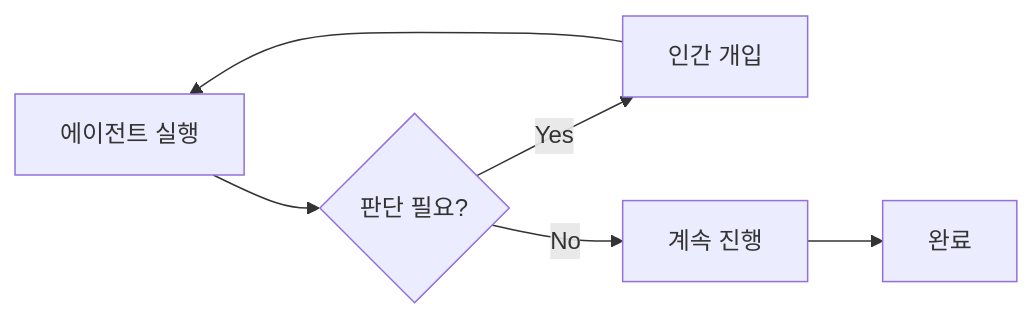
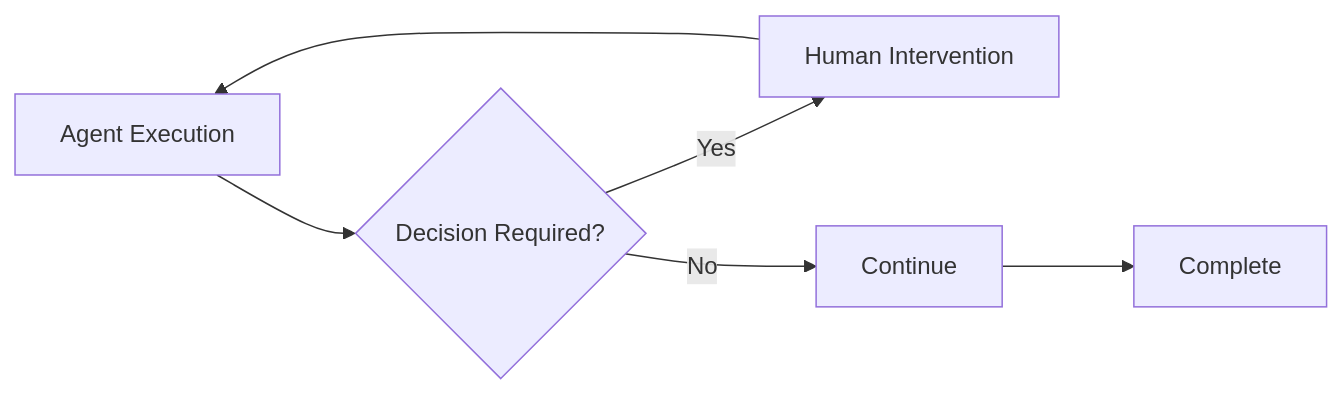
The first of 3 diagrams in docs/test-mermaid.md (choo121600/dure), drawn with Mermaid before and after one commit. The commit also changed other lines of this file and 38 other files, not shown here.

````diff
--- a/docs/test-mermaid.md
+++ b/docs/test-mermaid.md
@@ -5,8 +5,8 @@
 ```mermaid
 graph LR
-    A[에이전트 실행] --> B{판단 필요?}
-    B -->|Yes| C[인간 개입]
-    B -->|No| D[계속 진행]
+    A[Agent Execution] --> B{Decision Required?}
+    B -->|Yes| C[Human Intervention]
+    B -->|No| D[Continue]
     C --> A
-    D --> E[완료]
+    D --> E[Complete]
 ```
````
----
== What this task involves ==
When a line in the material includes the word "docs", copy it out.

== Solution to the problem ==
The first of 3 diagrams in docs/test-mermaid.md (choo121600/dure), drawn with Mermaid before and after one commit. The commit also changed other lines of this file and 38 other files, not shown here.
--- a/docs/test-mermaid.md
+++ b/docs/test-mermaid.md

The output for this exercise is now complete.